Since then, reality has been disappointing. The Space Shuttle might have been a step forward, but the missions were mundane, never reaching far away from the Earth. It seemed increasingly that people were just an inconvenience for space exploration. They made missions far more expensive and risky – they simply weren’t cost effective when it came to doing space science. When I started writing Final Frontier, to capture the excitement of the manned conquest of space, it seemed as if I was writing an epitaph. Yet the more I got into it, the more my enthusiasm grew. Not only was there the nostalgic recapturing of the old thrill from my teens, but it really did seem as if we are on the verge of a different view of exploring the final frontier.
Two factors influence this. One is the ability to pull together more international effort. The original space race was very much a political battle between the USA and the USSR, with national pride and glory at stake. But with projects like the Large Hadron Collider we have come to realize just how much more can be achieved with good international cooperation. (Compare this with the US Superconducting Supercollider, cancelled after huge amounts of money had been spent on it.) In fact it’s more than just glossing over national boundaries. It’s interesting that in early SF, most space exploration was expected to be by private companies and individuals. Now private money is back in the business, providing new ideas and impetus. Joint national and private enterprise really could make a huge difference to the future of manned space flight.

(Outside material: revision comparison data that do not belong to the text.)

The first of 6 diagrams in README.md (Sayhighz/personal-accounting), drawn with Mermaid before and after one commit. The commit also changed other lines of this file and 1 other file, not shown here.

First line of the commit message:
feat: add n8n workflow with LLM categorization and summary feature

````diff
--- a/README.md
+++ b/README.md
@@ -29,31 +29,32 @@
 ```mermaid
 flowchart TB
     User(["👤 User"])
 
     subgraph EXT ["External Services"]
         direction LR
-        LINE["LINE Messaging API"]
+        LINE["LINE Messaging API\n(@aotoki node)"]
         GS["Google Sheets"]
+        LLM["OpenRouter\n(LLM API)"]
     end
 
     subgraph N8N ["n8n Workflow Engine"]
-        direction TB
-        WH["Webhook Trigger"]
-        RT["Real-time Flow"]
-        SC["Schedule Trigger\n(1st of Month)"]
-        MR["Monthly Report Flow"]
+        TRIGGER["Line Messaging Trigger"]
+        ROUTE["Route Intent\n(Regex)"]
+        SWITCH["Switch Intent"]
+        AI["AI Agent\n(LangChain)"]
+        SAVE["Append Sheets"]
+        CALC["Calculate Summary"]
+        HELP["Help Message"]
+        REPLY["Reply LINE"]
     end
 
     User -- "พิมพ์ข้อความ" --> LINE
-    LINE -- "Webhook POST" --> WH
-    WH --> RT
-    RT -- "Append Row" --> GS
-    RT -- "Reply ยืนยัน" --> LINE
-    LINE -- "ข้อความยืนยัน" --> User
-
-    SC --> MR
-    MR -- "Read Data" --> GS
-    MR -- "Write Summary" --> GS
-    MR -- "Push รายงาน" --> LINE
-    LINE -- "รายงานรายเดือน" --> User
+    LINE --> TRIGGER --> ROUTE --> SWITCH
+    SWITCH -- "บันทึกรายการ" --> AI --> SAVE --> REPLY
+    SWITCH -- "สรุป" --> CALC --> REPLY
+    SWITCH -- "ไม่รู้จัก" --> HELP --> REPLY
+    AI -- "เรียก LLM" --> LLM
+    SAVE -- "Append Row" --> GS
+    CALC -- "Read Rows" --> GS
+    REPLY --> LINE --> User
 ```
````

The second factor is the realisation that the battle for science funding should not exist. A while ago I interviewed a Nobel Prize winning physicist, who was dismayed about the amount of science money going to the ISS, because scientifically it had practically no return on investment, while that same money could do so much more on the ground or in robotic probes. What we need to realise is that the science is secondary when it comes to this kind of exploration. When Cook and Magellan and Columbus were out there, they may well have picked up some scientific information, but it wasn’t the driving force behind their expeditions. They weren’t scientific missions on a science budget. The Beagle, for that matter, was a survey ship, on which Darwin’s work was at best a secondary role. Similarly we have to see manned expeditions into space being about prospecting, exploring, perhaps finding future homes, widening our horizons and doing what makes life worth living. This shouldn’t be eating into a fragile science budget – it’s more about defence, though defence of humanity rather than an individual nation.
So what I started in a negative vein ended up feeling much more positive. Of course there was also the chance to bring in all kinds of interesting context, from space travel in science fiction to the potential realities of reaching the stars, and whether a warp drive really does make sense from the viewpoint of physics. It might seem corny, but the spirit of that old intro to Star Trek really came home to me, along with the hope that we really will continue to boldly go where no one has gone before.